--- Information given ---
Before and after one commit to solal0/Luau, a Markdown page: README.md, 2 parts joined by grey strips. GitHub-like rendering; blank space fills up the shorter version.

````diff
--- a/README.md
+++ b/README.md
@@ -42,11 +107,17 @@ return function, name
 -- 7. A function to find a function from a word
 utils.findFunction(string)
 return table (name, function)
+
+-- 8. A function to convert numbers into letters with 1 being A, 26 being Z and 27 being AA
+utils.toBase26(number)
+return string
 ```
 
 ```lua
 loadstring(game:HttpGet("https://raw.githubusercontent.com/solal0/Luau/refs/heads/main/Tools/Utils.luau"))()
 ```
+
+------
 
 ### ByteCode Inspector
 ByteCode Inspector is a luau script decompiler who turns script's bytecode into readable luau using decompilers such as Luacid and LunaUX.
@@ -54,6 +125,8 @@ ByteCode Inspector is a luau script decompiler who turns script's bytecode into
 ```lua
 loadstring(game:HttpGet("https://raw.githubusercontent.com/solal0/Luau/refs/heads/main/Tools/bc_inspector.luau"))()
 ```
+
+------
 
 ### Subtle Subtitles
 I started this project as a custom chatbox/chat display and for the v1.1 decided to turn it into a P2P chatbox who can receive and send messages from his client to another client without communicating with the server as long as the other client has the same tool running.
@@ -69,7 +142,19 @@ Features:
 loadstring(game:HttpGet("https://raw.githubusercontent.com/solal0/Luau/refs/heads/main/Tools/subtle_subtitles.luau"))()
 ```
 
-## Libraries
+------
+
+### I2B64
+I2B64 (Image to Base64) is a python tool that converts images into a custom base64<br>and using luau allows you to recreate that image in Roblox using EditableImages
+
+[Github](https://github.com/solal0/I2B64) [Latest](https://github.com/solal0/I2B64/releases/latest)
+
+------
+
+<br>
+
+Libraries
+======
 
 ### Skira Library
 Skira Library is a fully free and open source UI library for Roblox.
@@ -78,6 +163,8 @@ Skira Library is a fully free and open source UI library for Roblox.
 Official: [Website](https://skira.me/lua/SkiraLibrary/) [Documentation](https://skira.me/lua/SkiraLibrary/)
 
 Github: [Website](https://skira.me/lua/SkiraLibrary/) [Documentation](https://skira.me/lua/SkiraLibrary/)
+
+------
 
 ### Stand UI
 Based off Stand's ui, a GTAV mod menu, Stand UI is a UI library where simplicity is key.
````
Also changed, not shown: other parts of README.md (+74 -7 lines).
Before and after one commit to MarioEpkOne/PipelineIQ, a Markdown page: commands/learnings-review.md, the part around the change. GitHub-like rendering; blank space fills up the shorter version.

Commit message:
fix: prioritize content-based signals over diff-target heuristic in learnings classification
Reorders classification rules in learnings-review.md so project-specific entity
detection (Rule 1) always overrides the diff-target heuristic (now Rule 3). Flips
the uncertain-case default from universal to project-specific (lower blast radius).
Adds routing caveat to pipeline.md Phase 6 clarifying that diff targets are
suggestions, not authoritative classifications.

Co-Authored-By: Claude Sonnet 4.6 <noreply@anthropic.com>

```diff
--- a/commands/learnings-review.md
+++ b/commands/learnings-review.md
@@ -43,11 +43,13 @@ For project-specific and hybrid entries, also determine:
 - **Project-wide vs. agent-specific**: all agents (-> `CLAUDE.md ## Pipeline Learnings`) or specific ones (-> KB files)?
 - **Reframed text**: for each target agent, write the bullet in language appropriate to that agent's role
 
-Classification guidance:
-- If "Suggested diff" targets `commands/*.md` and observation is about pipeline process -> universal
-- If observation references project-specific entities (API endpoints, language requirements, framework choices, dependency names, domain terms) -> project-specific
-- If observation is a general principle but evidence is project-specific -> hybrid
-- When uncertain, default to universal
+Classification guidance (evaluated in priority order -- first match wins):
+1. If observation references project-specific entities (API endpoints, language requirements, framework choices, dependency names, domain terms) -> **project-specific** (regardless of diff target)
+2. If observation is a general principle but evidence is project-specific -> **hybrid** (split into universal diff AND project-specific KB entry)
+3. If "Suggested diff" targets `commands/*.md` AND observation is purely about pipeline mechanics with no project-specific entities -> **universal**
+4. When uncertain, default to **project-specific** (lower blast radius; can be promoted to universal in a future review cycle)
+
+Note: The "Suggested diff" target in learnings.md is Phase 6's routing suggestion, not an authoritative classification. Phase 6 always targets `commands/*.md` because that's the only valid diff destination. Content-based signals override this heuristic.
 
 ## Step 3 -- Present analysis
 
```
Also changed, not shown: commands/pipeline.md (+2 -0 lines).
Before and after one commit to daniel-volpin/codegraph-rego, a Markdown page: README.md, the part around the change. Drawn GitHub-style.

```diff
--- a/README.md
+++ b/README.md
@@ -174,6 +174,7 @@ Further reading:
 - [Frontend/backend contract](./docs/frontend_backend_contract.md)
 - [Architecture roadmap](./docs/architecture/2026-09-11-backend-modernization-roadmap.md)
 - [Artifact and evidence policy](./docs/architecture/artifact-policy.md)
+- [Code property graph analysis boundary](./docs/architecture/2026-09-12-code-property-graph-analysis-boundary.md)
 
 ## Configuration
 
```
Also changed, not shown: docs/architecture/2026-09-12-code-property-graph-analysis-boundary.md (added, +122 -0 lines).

--- What is expected ---
Lines of the data above that include the string "uncertain" must each be copied.

--- Answer to the exercise ---
the uncertain-case default from universal to project-specific (lower blast radius).
-- When uncertain, default to universal
+4. When uncertain, default to **project-specific** (lower blast radius; can be promoted to universal in a future review cycle)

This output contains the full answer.